Bremerton at 21 percent and Tacoma at 12 percent.
With new Narrows Bridge tolls in the works, there has been some
debate from commenters about whether drivers who get transponders
should receive a discount. Some argue that just being able to
bypass the toll booths should be incentive enough. Others say buses
and ferries have frequent-user discounts and it should be the same
with bridge users.
I’m not going to take one side or the other but will try to provide
The problem we were having Wednesday where people couldn’t make
comments appears to be fixed. I just received one.
Sorry for the inconvenience.
I caught some flak the other day about not mentioning unions as
being one of the reasons the ferries system is having problems.
Even when the ferries weren’t having the problems they are today,
riders resented the amount of money ferry workers made. It’s no
secret. You can easily find out what every individual makes if
you’re at all capable with the Internet. It’s public information.
I’m not saying they make too much. That’s up to you to determine. I
will say that most of them make more than a reporter with a college
degree and 25 years of experience. That probably has a more to do
with stupidity on my part than anything else. Here’s a link right
on the ferries Web site that tells you lots of stuff about these
I’ll summarize it a little.
Terminal attendants: $17.95
Ticket takers: $19.11
Ticket sellers: $21.74
Terminal supervisors: $31.28
Ordinary seamen: $19.11
Able-bodied seamen: $21.49
Second mate: $29.62
Chief mate: $33.16
Self master: $45.56
Relief master: $42.50
Assistant engineer: $26.78
Chief engineer: $37.39
Staff chief engineer: $39.07
When David Moseley was introduced as the new ferries director,
Gov. Chris Gregoire and Secretary of Transportation Paula Hammond
talked about bringing Washington State Ferries more under the
Department of Transportation instead of lettling it hang out like
it’s own agency. I’ve noticed a subtle change in the press releases
they send me. They no longer call it Washington State Ferries. It’s
now the Washington State Department of Transportation Ferries
Division. And Moseley isn’t Washington State Ferries director or
CEO. he’s the deputy of the Washington State Department of
Transportation Ferries Division.
This is supposed to be a good thing for ferry riders. They’re
trying to treat ferries more like highways and maybe find a way to
I got an e-mail from the state Republican Party a few days after
David Moseley was announced by Transportation Secretary Paula
Hammond and Gov. Chris Gregoire as the new ferries director. They
don’t like the choice. I’ll run their press release below, then
make a few comments.
Hammond, that is. I like her. I’ve been impressed all four or
five times I’ve talked to her. If you didn’t know, she became the

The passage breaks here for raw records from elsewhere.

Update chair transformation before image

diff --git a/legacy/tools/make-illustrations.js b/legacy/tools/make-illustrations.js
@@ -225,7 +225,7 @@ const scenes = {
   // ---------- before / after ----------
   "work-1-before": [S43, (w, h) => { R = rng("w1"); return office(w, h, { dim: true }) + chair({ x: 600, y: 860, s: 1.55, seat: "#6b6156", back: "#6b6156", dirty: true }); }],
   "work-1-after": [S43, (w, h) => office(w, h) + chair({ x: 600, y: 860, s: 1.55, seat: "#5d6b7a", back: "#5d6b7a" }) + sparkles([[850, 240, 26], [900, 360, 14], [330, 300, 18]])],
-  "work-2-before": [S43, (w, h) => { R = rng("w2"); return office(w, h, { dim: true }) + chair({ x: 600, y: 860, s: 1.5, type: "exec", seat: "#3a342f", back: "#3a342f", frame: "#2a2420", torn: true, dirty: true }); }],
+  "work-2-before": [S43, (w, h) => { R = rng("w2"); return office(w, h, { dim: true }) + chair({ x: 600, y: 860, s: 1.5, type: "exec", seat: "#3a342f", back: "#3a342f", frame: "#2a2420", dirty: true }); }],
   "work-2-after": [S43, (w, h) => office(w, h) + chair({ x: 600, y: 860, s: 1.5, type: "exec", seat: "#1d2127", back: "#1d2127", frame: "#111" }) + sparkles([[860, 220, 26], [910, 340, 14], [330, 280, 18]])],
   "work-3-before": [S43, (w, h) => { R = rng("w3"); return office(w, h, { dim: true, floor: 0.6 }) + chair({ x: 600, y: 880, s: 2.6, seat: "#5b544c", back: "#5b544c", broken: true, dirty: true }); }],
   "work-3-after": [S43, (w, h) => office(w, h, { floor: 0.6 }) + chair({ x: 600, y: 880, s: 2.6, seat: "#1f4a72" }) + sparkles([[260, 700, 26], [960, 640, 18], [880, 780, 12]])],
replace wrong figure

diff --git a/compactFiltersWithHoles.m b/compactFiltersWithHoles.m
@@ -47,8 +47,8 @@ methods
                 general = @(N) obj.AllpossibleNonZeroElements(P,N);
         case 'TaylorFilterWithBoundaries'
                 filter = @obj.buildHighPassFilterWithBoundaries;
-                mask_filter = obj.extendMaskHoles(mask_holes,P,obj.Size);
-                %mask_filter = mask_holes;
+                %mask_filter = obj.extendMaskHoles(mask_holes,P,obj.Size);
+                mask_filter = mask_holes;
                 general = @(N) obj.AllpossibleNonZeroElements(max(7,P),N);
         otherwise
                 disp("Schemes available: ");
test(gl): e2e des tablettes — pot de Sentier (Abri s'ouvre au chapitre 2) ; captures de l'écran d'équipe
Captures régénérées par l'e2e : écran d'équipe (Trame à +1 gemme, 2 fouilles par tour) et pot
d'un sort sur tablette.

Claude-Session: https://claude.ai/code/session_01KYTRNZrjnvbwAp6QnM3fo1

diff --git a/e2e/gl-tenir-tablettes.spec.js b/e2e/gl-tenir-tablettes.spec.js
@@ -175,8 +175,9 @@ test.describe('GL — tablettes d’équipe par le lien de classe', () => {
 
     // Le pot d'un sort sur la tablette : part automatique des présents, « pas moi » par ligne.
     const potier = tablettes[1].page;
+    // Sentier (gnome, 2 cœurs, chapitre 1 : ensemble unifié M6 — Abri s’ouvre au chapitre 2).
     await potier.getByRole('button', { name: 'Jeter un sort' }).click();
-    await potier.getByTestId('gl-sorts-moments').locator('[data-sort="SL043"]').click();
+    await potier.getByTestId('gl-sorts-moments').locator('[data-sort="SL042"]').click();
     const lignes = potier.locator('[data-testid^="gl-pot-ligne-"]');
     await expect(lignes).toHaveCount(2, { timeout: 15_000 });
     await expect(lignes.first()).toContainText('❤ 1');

Secretary of Transportation in October. She’s the one who made the
decision to beach the steel-electrics. Some complained that at
least one of those boats could’ve been made seaworthy enough that
they could use it at PT-Keystone until they got something better
and that it was a overreaction.
I can’t say that I know, but I trust her judgement. Wouldn’t want a
boat to sink on my watch. If I used that route on a daily basis, I
might have a different perspective …
How come you guys on the Southworth-Vashon-Fauntleroy route
didn’t tell me you got Wi-Fi? I saw some mention of it on a Google
alert blog, so I called the head guy from Parsons, Bob Parsons
(nice guy, by the way) who said they sent out a press release a
while back. So he sent me the old press release.
I was kind of wondering why I wasn’t getting any response to
this new blog. Turns out, you couldn’t comment. It kept saying
there was an error and the page couldn’t be found. Well, I have it
on good authority that it’s supposed to be working now. If there’s
any problem, email me at firstname.lastname@example.org.
I have tons of stuff I want to talk about today, but it’s already
2:30 and I haven’t even started a big story I’m writing for the
weekend. But I’ll be back soon.
Sorry about the glitches.